Even before Sandy began swirling far out in the Atlantic, hardly anyone truly was listening to substance of the nastiness. Most voters, huge majorities in each party, had already made up their minds, and almost nothing anyone could possibly say would sway them.

Some recognized the rhetoric for what it was — mostly nonsense, anchored only by tiny, well-spun grains of truth — and ignored it from the beginning. Many Americans are adept at separating fact from fiction and are not inclined to allow themselves to be manipulated

Others ate up what their own party was serving them, swallowing a lot of it whole, and expressed outrage at the lies being proffered by people trying to ruin this country, state, county, etc. For them, the negativity has been largely recreational.

But did many people change their minds and vote differently than they had planned to vote in mid-summer? Very, very few.

Hurricane Sandy gives presidential candidates an opportunity to behave presidentially. They can express concern for those affected by the storm. They can acknowledge that some circumstances are beyond the ability of individuals to mitigate. They can discuss the appropriate role of government in disaster recovery. They should not, under any circumstances, pose for photo ops while filling sandbags and boarding up windows.

And when Sandy spins down into silence, they can decline to rejoin the frenzy, and discourage their supporters from whipping it back up as well.

Manipulation, intimidation, obfuscation and downright lies should have no place in American politics. We are better than that. Elections should be won on principles, not purchased with Super PAC dollars.

Politicians and political machines have demonstrated no interest in changing the tone of this election. Voters could. They behave civilly in personal conversations, in letters to the editor, and at the polls. They can vote carefully and sensibly and not allow themselves to be swayed by scare tactics.

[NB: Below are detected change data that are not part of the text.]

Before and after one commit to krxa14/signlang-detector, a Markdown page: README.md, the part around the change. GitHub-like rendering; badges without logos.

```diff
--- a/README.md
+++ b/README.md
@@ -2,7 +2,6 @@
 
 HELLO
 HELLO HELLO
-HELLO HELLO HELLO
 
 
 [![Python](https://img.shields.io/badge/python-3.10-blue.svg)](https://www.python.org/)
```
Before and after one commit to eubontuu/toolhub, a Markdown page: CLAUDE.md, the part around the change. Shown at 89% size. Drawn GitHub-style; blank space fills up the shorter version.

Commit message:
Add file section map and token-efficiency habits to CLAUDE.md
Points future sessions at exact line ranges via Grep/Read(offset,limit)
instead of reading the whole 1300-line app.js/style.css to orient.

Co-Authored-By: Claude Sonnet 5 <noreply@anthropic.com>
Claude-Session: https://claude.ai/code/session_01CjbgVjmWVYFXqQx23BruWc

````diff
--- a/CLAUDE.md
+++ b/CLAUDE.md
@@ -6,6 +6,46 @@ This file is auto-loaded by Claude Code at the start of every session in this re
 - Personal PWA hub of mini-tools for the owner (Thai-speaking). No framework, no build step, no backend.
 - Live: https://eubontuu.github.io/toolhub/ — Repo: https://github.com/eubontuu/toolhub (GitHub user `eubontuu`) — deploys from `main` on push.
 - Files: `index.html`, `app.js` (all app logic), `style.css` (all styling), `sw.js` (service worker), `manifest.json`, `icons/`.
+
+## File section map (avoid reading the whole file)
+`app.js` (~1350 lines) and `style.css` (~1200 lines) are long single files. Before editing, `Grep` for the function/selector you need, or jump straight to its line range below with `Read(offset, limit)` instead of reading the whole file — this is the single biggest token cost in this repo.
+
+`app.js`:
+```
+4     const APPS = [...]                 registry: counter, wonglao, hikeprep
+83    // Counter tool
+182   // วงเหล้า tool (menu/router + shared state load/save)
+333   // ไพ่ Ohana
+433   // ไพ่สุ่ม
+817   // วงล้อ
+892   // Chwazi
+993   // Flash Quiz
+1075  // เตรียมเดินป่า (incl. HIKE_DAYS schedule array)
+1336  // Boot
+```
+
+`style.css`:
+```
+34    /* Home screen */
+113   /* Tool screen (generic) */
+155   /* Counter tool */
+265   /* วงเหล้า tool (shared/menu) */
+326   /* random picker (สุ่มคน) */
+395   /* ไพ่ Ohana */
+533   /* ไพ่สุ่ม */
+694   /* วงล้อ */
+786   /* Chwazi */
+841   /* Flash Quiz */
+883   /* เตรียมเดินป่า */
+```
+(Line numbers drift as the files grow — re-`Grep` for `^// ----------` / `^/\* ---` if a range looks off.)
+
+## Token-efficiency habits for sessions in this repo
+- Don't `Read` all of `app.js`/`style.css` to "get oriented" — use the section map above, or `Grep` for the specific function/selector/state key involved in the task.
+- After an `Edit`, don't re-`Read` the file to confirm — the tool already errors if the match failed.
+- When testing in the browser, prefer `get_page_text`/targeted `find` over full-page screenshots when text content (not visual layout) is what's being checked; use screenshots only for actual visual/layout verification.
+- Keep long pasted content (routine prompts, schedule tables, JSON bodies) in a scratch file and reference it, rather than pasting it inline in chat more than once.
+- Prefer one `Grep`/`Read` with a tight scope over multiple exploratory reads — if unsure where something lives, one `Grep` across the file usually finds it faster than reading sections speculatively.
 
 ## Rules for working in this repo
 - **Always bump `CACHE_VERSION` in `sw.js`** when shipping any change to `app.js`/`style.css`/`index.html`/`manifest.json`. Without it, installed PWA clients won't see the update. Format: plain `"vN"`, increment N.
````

The United States of America is better than this. Voters are smarter than this. Politicians have more to offer than this.

Now, in the face of a hurricane, would be a good time to clean up our political act.